"It's also been true on economics, on technology, and broader governance issues," Cooper said.
The Quadrilateral Security Dialogue, a mechanism for Japan, the U.S., India and Australia to bolster stability in the Indo-Pacific, was originally initiated by Tokyo. Japan is also a key contributor to American efforts to build less China-dependent supply chains in semiconductors, electric-car batteries and other critical items. The countries see significant room for cooperation on climate change as well.
But many American experts question just how special the U.S. considers its relations with Japan to be.
The Biden administration has many connections to Europe, such as Blinken having spent part of his childhood in France. But few of its senior members have extensive expertise in Japan, with the exception of Kurt Campbell, coordinator for Indo-Pacific affairs on the National Security Council.
China has emerged as a touchstone for bilateral relations. The Biden administration considers the U.S. rivalry with China a battle between democracy and autocracy. Blinken traded barbs with top Chinese diplomat Yang Jiechi at their late-March meeting in Anchorage, Alaska.
Japan has made clear that it stands with U.S. on this issue. Days before Anchorage, at the two-plus-two gathering, Tokyo and Washington had agreed on a joint statement sharply criticizing China over human rights abuses in the Xinjiang region, among other issues.
Japan crossed the Rubicon with the statement, a source familiar with the matter said.
At a time when China is dismantling Hong Kong's autonomy and threatening Taiwan's democracy, it is inevitable that Japan and the U.S. will deepen their partnerships with fellow democracies in Europe and Asia.
But the more Washington and Tokyo showcase the unity of their alliance, the more Tokyo's careful middle ground between the U.S. and China will be thrown out of balance.
Besides its issues with Beijing, the Biden administration is also stepping up criticism of Russian President Vladimir Putin on human rights. China is working to win over Middle Eastern countries including Iran in what appears to be preparation for a new Cold War with global democracies.
The relationship between the U.S. and China has shifted into a struggle over the nature of their countries, said Satohiro Akimoto, president of the Sasakawa Peace Foundation USA, headquartered in Washington.
"The question is whether Japan can show enough determination for that," he said.
China will very likely seek to rattle or threaten Japan either militarily or economically. "Japan needs to consider its strategy on how to respond to China, theoretically over the next 20 to 30 years" but realistically 10, Akimoto said.
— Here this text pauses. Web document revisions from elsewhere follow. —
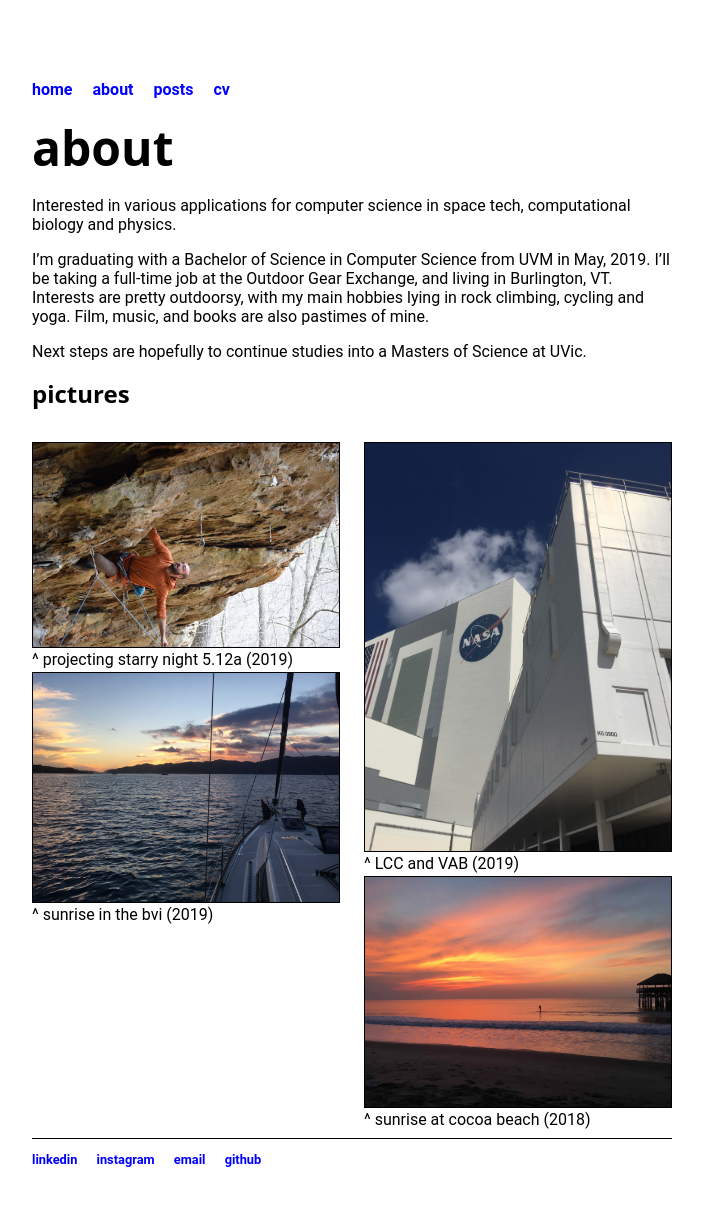
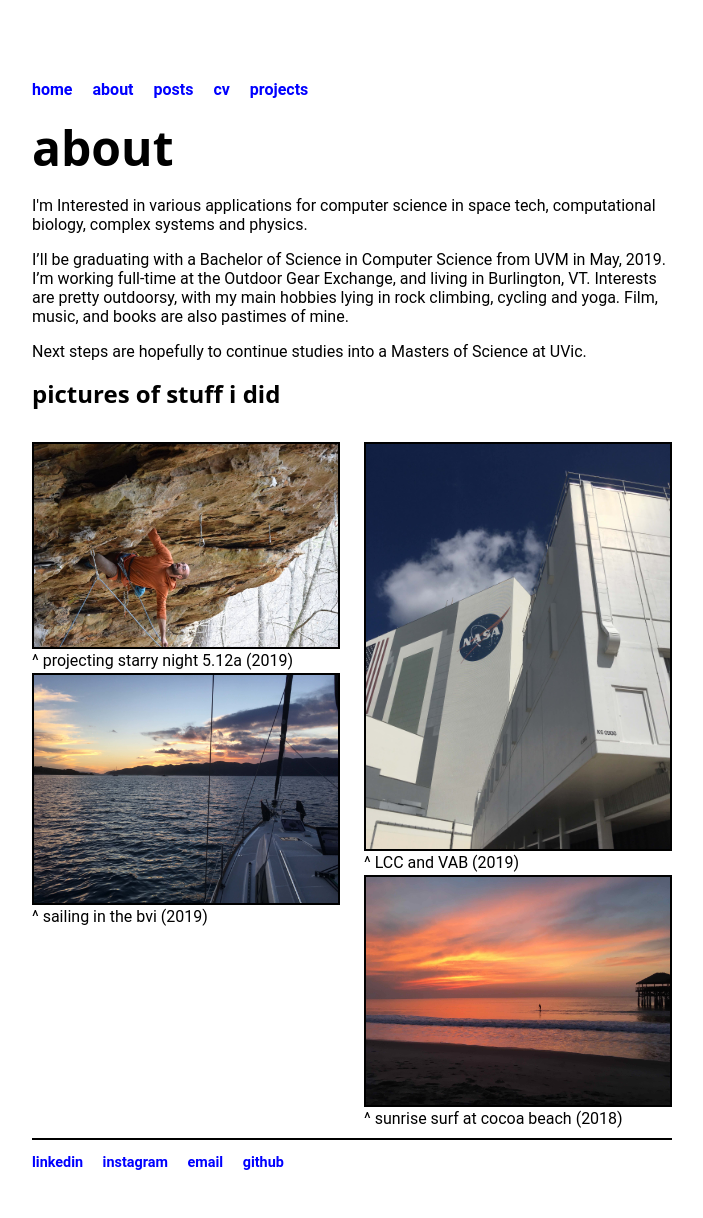
Before and after one commit to jfzieg/jfzieg.github.io, a Jekyll site: the page built from about/about.html, in a window 1280 px wide. Shown: the whole page, without its empty margins (288-991 px from the left). Built offline with Jekyll 4.4.1, drawn with Linux system fonts in a browser that asks for light colours; before the commit the page ends 1179 px from its top, so only the background shows below that.

Commit message:
Added cv content and projects tab.

```diff
--- a/_includes/figure.html
+++ b/_includes/figure.html
@@ -1,4 +1,4 @@
 <figure>
-    <img src={{include.img}} alt="projecting starty night 5.12a">
+    <img src={{include.img}}>
         <figcaption>{{include.cap}}</figcaption>
 </figure>
--- a/_layouts/default.html
+++ b/_layouts/default.html
@@ -12,7 +12,7 @@
 	        	<li><a href="/about/about.html">about</a></li>
                 <li><a href="/posts/index.html">posts</a></li>
         		<li><a href="/cv/cv_5_2019.html">cv</a></li>
-<!--                <li><a href="/projects">projects</a></li>-->
+                <li><a href="/projects/projects.html">projects</a></li>
     		</ul>
 		</nav>
     <div class="container">
--- a/about/about.html
+++ b/about/about.html
@@ -5,19 +5,19 @@
 <h1>about</h1>
 
 <div>
-<p>Interested in various applications for computer science in space tech, computational biology and physics.</p>
+<p>I'm Interested in various applications for computer science in space tech, computational biology, complex systems and physics.</p>
 
-<p>I’m graduating with a Bachelor of Science in Computer Science from UVM in May, 2019. I’ll be taking a full-time job at the Outdoor Gear Exchange, and living in Burlington, VT. Interests are pretty outdoorsy, with my main hobbies lying in rock climbing, cycling and yoga. Film, music, and books are also pastimes of mine.</p>
+<p>I’ll be graduating with a Bachelor of Science in Computer Science from UVM in May, 2019. I’m working full-time at the Outdoor Gear Exchange, and living in Burlington, VT. Interests are pretty outdoorsy, with my main hobbies lying in rock climbing, cycling and yoga. Film, music, and books are also pastimes of mine.</p>
 
-<p>Next steps are hopefully to continue studies into a Masters of Science at UVic.<br><h3>pictures</h3></p>
+<p>Next steps are hopefully to continue studies into a Masters of Science at UVic.<br><h3>pictures of stuff i did</h3></p>
 
 <div class="grid_layout">
     {%include figure.html img="climb.jpg" cap="^ projecting starry night 5.12a (2019)"%}
 
-    {%include figure.html img="sail.jpg" cap="^ sunrise in the bvi (2019)"%}
+    {%include figure.html img="sail.jpg" cap="^ sailing in the bvi (2019)"%}
 
     {%include figure.html img="nasa.jpg" cap="^ LCC and VAB (2019)"%}
 
-    {%include figure.html img="surf_sunrise.jpg" cap="^ sunrise at cocoa beach (2018)"%}
+    {%include figure.html img="surf_sunrise.jpg" cap="^ sunrise surf at cocoa beach (2018)"%}
 </div>
 </div>
--- a/css/main.css
+++ b/css/main.css
@@ -26,16 +26,19 @@
     font-size: 1.5em;
     font-weight: bold;
     padding 0%;
-    margin: 0%;
+    margin-top: 2.5%;
+    margin-bottom: 0%;
 }
 p, li {
     font-family: 'Roboto', sans-serif;
     font-size: 1em;
     padding 0%;
+    margin 0%;
 }
 a {
     text-decoration: none;
     color: blue;
+    margin: 0%;
 }
 a:hover {
     text-decoration: underline;
@@ -54,9 +57,10 @@
     margin-right: 2.5%;
 }
 footer {
-    border-top: 1px solid black;
+    border-top: 2px solid black;
     margin-top: 1%;
-    font-size: .8em;
+    margin-bottom: 5%;
+    font-size: .9em;
     width: 100%;
 }
 /*
@@ -70,7 +74,7 @@
     list-style: none;
 } */
 img {
-    border: 1px solid black;
+    border: 2px solid black;
     width: 100%;
     height: auto;
 }
--- a/index.html
+++ b/index.html
@@ -4,5 +4,5 @@
 ---
 <div class="blurb">
     <h1>work in progress</h1>
-    <p>Mostly an amalgamation of various stuff I've worked on or am interested in. I also thought it was about time to have a website.</p>
+    <p>Mostly an amalgamation of various stuff I've worked on or am interested in. I also thought it was about time to have a website (aka some hacked together html, css and markdown).</p>
 </div><!-- /.blurb -->
```
Also changed, not shown: _includes/about_me.md (deleted, +0 -10 lines), cv/cv_5_2019.html (deleted, +0 -9 lines), projects/projects.md (added, +9 -0 lines).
The U.S. had not been able to do so but has now started to, he said.
Mireya Solis, director of the Center for East Asia Policy Studies at the Washington-headquartered Brookings Institution, warned against "missed opportunities" caused by a lack of a proactive trade strategy within the Biden administration.
It has given no indication that it will return the U.S. to the Trans-Pacific Partnership trade pact, despite Biden's pledge during the presidential election campaign to "set the rules of the road" on trade.
"I think, at the end of the day, the U.S. has to be increasing integration, connectivity, economic opportunity, for the region," Solis said. "So that's still the big gap and goal."
"It's not going to be solved by the leaders' summit, but I would hope that Prime Minister Suga begins to send that message -- how important this is to the American president," Solis said.
"It will be in these international meetings -- and there will be more throughout the year -- where it is important for leaders in the region to send a message that this is indeed a major handicap of the U.S. diplomacy in Asia," she said.
The Japan-U.S. summit is no longer an afterthought. It should be used to create an opening for serious efforts to strengthen cooperation between the two allies.